BRIEF => Find the lines below that contain the string "participant". Copy each one.

Items from a dataset =>
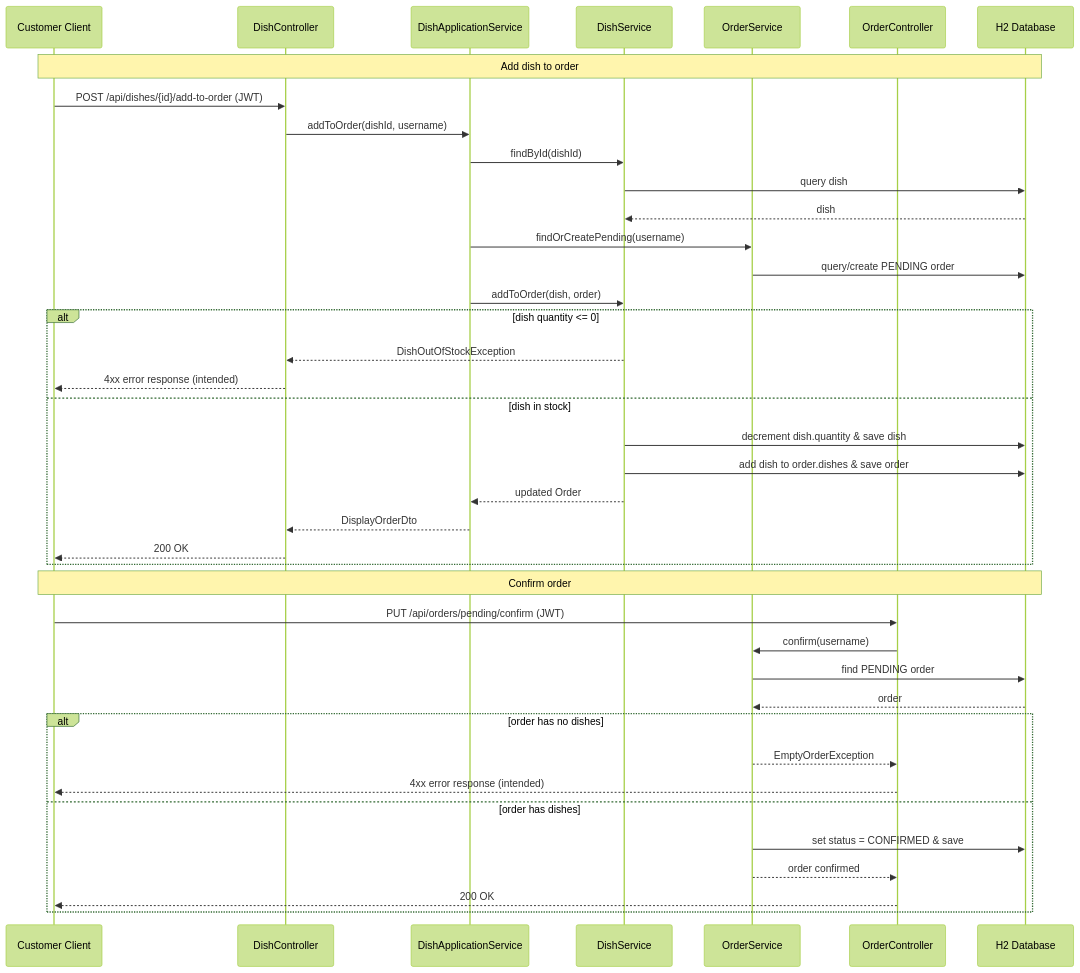
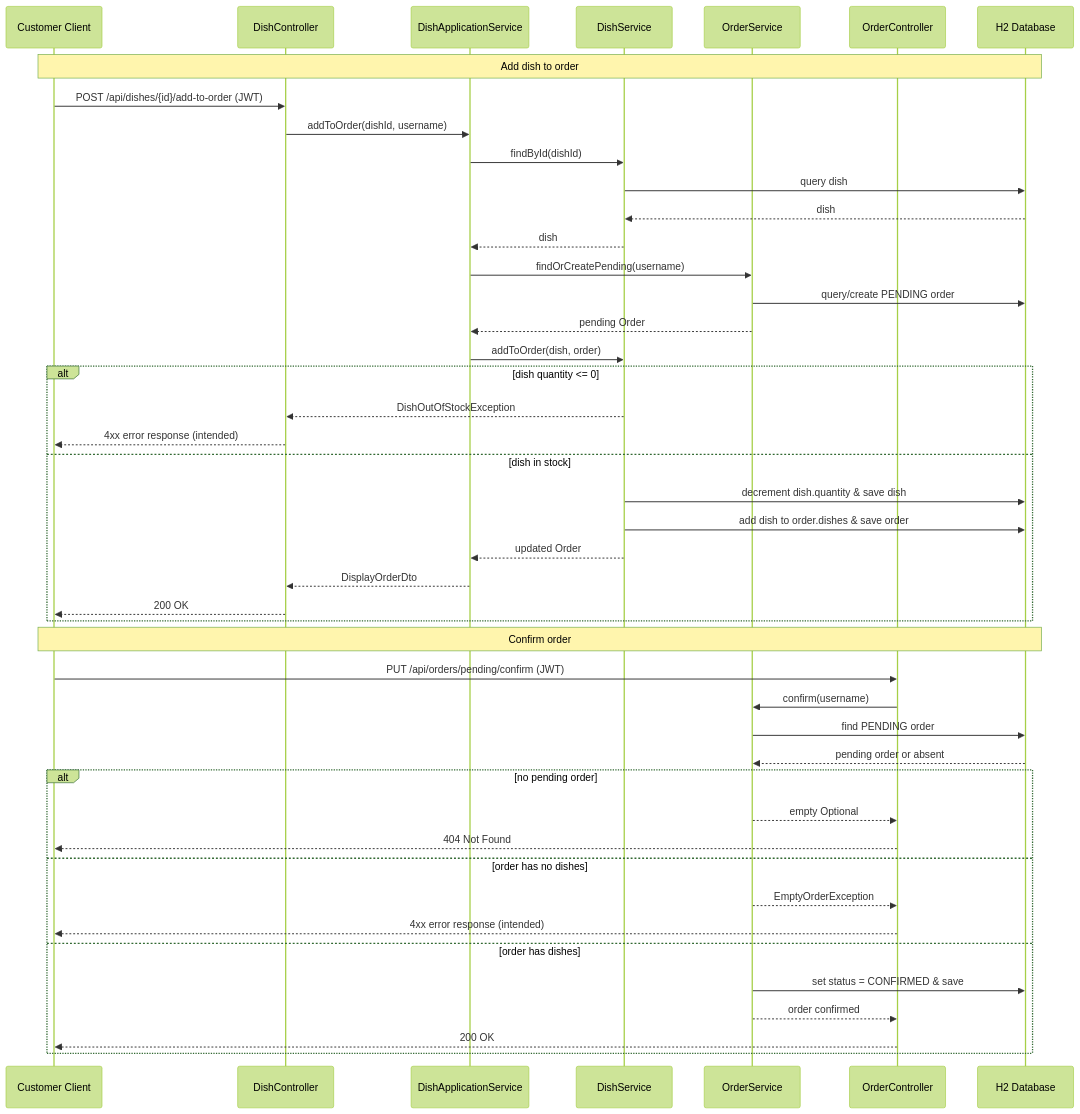
The fourth of 6 diagrams in food-delivery-backend/docs/SRS.md (Wisee24/food-delivery-app), drawn with Mermaid (forest theme) before and after one commit. The commit also changed other lines of this file and 14 other files, not shown here.

````diff
--- a/food-delivery-backend/docs/SRS.md
+++ b/food-delivery-backend/docs/SRS.md
@@ -397,44 +430,49 @@
 ```mermaid
 sequenceDiagram
     participant C as Customer Client
     participant DC as DishController
     participant DAS as DishApplicationService
     participant DS as DishService
     participant OS as OrderService
     participant OC as OrderController
     participant DB as H2 Database
 
     Note over C,DB: Add dish to order
     C->>DC: POST /api/dishes/{id}/add-to-order (JWT)
     DC->>DAS: addToOrder(dishId, username)
     DAS->>DS: findById(dishId)
     DS->>DB: query dish
     DB-->>DS: dish
+    DS-->>DAS: dish
     DAS->>OS: findOrCreatePending(username)
     OS->>DB: query/create PENDING order
+    OS-->>DAS: pending Order
     DAS->>DS: addToOrder(dish, order)
     alt dish quantity <= 0
         DS-->>DC: DishOutOfStockException
         DC-->>C: 4xx error response (intended)
     else dish in stock
         DS->>DB: decrement dish.quantity & save dish
         DS->>DB: add dish to order.dishes & save order
         DS-->>DAS: updated Order
         DAS-->>DC: DisplayOrderDto
         DC-->>C: 200 OK
     end
 
     Note over C,DB: Confirm order
     C->>OC: PUT /api/orders/pending/confirm (JWT)
     OC->>OS: confirm(username)
     OS->>DB: find PENDING order
-    DB-->>OS: order
-    alt order has no dishes
+    DB-->>OS: pending order or absent
+    alt no pending order
+        OS-->>OC: empty Optional
+        OC-->>C: 404 Not Found
+    else order has no dishes
         OS-->>OC: EmptyOrderException
         OC-->>C: 4xx error response (intended)
     else order has dishes
         OS->>DB: set status = CONFIRMED & save
         OS-->>OC: order confirmed
         OC-->>C: 200 OK
     end
 ```
````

COMPLETED EXERCISE =>
     participant C as Customer Client
     participant DC as DishController
     participant DAS as DishApplicationService
     participant DS as DishService
     participant OS as OrderService
     participant OC as OrderController
     participant DB as H2 Database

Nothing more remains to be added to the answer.